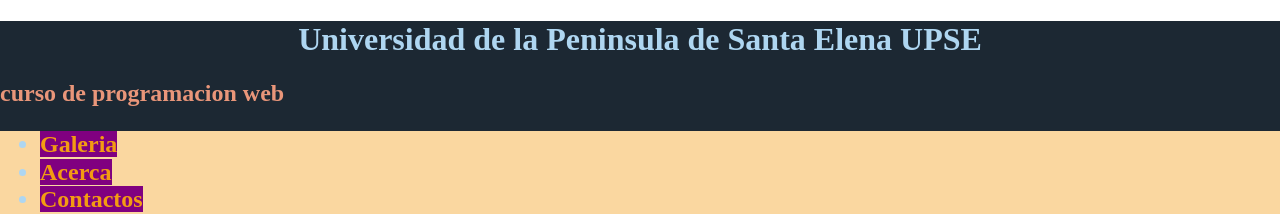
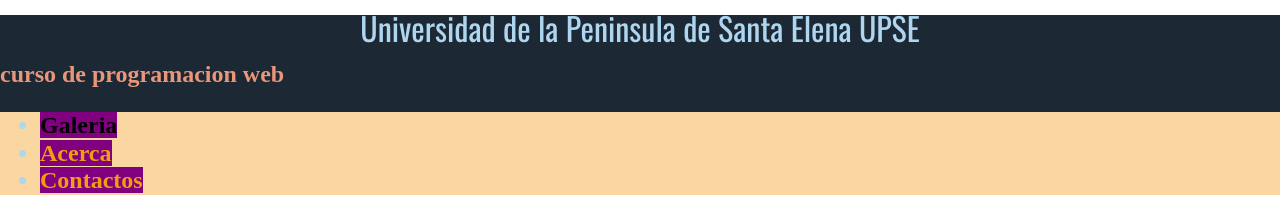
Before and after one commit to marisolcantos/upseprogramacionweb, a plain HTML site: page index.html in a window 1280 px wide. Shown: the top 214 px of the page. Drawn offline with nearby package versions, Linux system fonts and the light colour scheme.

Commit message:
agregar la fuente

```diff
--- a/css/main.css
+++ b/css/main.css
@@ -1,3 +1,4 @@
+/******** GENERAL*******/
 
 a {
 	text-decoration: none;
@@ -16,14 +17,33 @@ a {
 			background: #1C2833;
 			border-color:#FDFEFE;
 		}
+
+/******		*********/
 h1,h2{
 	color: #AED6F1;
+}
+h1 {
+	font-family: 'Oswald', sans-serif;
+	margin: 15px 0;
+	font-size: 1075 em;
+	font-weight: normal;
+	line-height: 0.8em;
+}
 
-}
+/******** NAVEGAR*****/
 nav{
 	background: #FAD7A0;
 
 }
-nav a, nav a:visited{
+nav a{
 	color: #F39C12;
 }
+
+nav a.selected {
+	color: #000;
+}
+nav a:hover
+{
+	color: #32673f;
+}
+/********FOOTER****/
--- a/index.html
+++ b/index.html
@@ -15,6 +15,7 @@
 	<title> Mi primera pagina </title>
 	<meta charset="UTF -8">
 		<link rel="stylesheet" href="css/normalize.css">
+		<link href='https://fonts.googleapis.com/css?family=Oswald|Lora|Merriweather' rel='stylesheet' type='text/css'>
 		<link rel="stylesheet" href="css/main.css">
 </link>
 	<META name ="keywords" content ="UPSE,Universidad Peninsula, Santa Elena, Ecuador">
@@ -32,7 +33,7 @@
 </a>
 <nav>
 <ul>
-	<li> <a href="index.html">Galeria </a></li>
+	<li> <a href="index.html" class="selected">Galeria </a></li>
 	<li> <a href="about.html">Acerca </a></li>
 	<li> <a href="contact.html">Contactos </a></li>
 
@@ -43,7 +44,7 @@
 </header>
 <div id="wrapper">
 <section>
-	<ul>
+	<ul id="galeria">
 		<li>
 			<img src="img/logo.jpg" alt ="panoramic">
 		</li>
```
...
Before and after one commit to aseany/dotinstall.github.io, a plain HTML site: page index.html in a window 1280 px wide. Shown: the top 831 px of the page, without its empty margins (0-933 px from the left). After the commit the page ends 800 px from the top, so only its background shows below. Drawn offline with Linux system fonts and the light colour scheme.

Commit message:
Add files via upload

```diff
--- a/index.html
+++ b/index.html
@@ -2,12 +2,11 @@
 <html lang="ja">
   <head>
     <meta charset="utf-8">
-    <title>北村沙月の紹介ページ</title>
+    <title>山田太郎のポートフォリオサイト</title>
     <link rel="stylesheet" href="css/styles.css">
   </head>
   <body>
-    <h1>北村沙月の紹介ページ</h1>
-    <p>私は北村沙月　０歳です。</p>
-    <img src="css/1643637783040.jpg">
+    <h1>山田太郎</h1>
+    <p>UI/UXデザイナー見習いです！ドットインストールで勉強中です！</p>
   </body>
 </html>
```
--
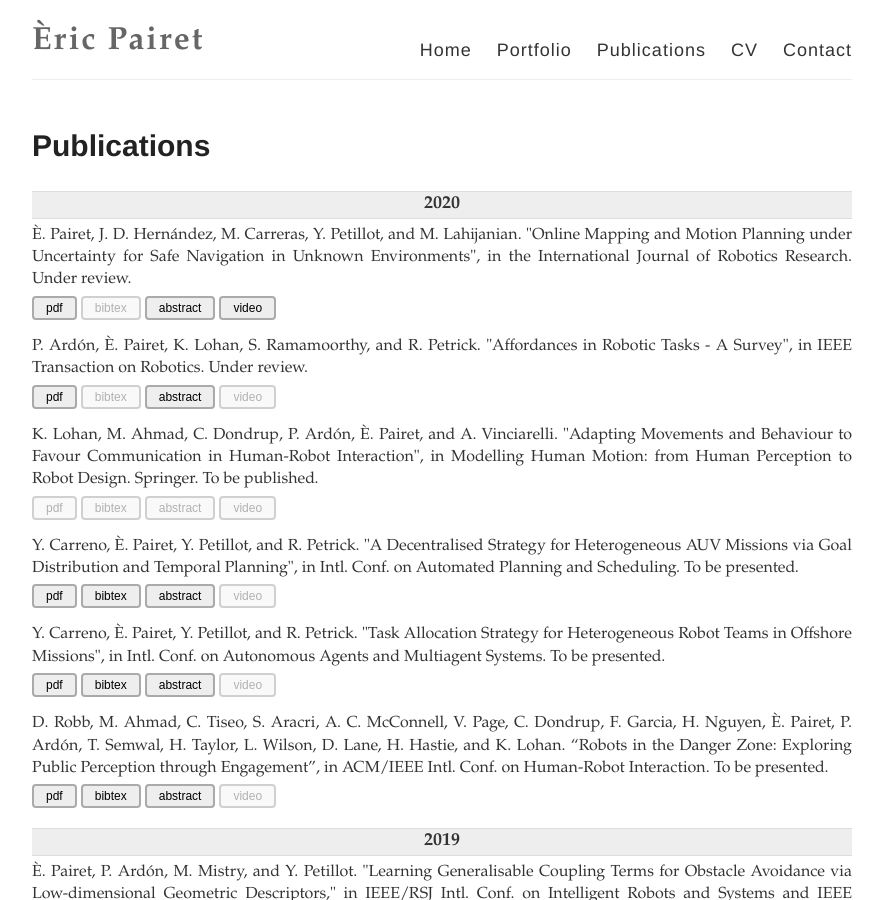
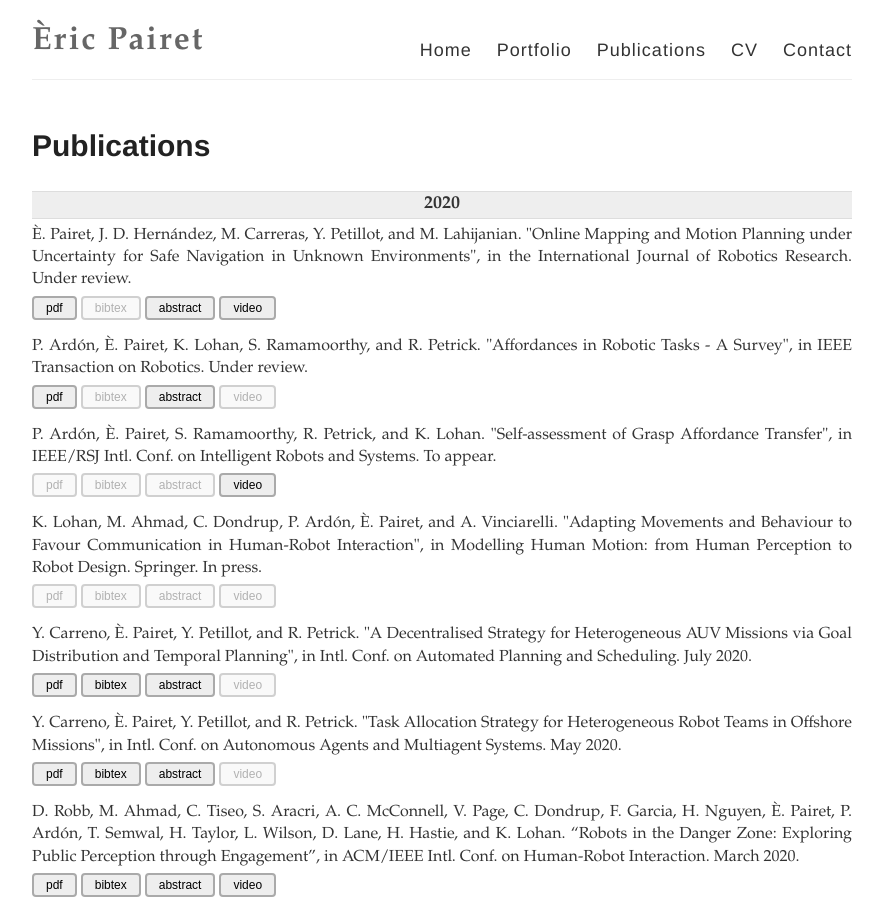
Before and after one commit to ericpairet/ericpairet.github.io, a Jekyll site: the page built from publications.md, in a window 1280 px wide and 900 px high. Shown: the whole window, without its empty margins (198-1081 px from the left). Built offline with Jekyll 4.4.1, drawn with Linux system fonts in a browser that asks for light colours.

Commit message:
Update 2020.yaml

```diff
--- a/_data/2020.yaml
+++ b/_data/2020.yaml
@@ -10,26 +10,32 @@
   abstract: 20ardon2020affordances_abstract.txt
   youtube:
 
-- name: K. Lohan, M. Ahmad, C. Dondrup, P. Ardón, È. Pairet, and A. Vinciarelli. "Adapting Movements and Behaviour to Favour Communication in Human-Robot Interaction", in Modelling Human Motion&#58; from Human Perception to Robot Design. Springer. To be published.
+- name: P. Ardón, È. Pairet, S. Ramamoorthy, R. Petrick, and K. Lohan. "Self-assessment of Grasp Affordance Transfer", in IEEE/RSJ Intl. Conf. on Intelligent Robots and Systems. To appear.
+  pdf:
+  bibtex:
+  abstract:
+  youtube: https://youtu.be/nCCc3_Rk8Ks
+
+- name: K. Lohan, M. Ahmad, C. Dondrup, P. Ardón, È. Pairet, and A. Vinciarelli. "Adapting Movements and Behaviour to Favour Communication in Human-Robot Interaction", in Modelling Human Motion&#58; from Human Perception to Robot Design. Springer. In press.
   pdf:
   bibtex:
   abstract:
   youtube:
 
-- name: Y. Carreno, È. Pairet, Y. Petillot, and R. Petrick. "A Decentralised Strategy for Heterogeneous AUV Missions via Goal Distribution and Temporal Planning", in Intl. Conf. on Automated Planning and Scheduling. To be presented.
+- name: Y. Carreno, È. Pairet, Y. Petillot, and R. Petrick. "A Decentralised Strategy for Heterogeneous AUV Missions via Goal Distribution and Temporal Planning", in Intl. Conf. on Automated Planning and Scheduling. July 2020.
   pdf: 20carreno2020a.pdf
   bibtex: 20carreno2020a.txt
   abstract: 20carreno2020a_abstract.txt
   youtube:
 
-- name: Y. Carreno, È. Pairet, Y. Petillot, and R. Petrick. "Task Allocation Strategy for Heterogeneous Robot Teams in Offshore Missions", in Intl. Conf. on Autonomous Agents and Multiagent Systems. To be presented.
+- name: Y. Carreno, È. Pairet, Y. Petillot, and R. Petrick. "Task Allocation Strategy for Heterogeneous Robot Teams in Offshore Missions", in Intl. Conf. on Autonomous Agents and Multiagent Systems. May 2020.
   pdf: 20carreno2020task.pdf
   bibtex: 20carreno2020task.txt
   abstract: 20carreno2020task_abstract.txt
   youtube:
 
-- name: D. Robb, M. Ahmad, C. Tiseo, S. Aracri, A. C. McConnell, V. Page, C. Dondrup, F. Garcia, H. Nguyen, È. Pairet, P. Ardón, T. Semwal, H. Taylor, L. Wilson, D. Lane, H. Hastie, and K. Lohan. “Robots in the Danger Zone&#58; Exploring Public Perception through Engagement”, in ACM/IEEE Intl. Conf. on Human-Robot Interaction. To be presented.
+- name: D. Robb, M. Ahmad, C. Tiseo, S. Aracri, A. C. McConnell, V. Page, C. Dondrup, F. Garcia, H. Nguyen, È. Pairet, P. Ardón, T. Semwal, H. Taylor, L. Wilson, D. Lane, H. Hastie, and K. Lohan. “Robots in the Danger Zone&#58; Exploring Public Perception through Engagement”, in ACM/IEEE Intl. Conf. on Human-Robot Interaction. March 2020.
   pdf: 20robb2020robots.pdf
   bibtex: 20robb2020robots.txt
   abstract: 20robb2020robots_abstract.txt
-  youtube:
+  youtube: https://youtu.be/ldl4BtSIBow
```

About this exercise: Give the count of lines in the listing that hold "abstract", and write nothing beyond it.

Task result: 6